*SUPPLIED DATA*.
———

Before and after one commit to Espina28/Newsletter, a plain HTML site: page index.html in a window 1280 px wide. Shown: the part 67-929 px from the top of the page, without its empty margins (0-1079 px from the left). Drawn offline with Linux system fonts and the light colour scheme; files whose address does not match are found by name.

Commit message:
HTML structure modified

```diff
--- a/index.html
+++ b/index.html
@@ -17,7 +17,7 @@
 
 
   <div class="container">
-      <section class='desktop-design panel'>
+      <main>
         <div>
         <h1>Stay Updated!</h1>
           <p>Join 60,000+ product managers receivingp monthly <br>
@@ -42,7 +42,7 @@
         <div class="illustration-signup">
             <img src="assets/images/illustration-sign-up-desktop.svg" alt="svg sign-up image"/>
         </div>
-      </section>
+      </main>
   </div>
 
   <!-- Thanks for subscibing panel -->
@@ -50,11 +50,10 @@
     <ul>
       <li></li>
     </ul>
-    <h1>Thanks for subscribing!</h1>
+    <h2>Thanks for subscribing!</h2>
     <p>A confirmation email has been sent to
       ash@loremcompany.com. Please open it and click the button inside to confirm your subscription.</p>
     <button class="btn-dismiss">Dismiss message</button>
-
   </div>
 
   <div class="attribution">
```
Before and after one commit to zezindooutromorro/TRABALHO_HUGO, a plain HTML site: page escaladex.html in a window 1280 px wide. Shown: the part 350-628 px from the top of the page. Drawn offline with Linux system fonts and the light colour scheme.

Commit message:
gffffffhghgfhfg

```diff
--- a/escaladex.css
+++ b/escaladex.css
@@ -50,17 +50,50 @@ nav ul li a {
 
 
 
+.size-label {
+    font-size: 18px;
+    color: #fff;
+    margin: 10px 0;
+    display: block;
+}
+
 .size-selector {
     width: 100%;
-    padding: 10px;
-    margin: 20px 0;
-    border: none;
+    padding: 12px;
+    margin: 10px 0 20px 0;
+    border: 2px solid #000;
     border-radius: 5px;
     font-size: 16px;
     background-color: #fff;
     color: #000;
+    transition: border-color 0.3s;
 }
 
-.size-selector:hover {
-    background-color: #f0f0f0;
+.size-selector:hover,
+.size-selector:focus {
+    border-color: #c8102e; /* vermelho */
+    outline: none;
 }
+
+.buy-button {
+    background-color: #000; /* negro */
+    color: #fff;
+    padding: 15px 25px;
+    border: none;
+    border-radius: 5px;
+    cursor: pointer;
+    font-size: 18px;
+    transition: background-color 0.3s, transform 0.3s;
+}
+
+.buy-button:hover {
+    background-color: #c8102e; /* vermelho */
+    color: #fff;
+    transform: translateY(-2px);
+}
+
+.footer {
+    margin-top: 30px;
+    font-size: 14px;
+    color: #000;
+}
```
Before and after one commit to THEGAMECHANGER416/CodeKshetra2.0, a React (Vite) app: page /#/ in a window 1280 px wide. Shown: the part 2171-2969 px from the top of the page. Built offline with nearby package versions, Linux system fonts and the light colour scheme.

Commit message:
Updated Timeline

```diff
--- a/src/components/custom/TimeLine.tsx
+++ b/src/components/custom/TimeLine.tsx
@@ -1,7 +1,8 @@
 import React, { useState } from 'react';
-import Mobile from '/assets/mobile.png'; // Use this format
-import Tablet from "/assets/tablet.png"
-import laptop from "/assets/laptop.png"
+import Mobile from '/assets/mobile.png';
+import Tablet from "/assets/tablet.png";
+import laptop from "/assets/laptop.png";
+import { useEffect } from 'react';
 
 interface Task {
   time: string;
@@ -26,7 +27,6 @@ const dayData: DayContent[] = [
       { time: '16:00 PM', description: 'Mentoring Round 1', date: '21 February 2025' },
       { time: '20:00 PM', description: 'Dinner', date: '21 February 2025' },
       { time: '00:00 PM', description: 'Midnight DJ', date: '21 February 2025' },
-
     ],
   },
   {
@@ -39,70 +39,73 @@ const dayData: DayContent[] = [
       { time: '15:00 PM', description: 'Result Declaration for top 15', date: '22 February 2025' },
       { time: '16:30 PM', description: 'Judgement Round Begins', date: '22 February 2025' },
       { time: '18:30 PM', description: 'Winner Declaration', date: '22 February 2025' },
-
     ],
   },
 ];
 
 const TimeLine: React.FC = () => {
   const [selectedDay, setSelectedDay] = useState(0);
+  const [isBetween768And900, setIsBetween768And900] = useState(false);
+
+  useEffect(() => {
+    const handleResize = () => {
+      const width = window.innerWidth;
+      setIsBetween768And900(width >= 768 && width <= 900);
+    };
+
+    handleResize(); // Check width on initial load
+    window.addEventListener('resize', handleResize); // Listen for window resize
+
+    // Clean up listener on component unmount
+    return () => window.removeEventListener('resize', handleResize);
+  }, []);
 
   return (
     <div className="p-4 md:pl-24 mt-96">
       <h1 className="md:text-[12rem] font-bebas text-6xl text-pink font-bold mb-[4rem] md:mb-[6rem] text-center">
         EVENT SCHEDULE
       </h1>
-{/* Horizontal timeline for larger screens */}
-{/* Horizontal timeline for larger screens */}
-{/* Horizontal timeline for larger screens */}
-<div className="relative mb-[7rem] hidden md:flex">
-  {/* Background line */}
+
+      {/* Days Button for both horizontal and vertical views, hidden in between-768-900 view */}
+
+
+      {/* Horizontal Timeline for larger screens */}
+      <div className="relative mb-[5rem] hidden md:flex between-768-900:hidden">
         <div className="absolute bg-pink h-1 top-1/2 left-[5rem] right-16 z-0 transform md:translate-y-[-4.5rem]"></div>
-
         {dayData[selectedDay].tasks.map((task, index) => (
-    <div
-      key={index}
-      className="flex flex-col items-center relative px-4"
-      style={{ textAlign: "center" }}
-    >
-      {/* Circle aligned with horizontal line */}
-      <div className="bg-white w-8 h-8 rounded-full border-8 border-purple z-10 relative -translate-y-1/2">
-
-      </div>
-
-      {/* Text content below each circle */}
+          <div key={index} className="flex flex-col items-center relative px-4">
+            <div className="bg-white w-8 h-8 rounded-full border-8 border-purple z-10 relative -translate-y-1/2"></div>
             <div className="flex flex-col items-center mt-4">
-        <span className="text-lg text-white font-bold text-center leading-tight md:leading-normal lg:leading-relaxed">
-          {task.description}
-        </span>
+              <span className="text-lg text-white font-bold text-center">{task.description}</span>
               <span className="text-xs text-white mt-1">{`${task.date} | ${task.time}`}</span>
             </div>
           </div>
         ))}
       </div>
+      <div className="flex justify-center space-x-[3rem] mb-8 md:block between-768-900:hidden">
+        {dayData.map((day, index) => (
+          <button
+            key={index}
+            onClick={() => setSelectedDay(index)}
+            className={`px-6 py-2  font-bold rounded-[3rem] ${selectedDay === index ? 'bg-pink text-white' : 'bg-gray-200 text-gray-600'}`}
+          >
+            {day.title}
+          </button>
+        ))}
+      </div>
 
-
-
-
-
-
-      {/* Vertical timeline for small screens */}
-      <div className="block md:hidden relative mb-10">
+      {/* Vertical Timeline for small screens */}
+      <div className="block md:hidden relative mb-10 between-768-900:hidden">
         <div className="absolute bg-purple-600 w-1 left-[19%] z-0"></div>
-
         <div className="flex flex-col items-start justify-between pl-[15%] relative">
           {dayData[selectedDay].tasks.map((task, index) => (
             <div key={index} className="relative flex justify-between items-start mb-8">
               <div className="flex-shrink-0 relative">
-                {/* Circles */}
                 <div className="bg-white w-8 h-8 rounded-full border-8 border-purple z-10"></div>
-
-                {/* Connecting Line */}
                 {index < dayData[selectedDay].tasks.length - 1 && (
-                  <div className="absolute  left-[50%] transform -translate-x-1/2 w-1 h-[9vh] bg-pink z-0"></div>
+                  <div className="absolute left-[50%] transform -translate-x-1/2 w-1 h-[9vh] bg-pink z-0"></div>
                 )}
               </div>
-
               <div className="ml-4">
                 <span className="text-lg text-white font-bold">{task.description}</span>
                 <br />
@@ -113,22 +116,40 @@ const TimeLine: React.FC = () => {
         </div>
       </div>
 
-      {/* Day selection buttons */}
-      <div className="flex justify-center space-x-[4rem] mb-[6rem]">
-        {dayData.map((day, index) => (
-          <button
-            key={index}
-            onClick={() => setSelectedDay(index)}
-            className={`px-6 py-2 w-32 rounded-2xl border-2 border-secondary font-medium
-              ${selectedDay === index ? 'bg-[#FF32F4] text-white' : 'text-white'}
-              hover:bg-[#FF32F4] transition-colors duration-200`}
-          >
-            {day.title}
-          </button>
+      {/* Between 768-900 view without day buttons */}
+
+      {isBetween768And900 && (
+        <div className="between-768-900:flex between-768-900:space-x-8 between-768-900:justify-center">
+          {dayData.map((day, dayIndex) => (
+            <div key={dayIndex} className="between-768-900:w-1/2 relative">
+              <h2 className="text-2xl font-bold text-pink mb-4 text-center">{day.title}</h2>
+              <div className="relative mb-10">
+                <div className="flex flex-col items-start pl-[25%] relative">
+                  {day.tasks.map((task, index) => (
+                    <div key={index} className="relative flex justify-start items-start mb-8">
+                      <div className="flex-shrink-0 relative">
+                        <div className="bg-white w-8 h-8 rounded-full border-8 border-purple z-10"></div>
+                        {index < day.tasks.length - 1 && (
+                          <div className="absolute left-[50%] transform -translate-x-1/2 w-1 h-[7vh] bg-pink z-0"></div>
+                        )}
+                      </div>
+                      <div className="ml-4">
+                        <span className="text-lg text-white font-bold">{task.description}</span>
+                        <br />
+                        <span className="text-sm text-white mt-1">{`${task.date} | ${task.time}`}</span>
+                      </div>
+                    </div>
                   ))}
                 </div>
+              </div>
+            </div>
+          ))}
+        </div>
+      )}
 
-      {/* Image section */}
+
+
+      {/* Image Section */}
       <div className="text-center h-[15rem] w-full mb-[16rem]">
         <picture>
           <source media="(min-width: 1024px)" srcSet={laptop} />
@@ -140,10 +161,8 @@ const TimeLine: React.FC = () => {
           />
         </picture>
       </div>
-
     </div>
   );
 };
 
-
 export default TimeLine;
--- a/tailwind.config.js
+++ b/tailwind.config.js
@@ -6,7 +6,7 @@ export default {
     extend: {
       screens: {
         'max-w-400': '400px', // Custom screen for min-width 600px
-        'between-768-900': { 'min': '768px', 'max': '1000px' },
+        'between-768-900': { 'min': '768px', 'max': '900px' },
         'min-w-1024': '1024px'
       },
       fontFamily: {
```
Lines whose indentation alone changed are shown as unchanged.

———

*ASSIGNMENT*. Exactly how many lines in the data above hold "tasks"? State that number only.

*ANSWER FOR THIS EXERCISE*. 5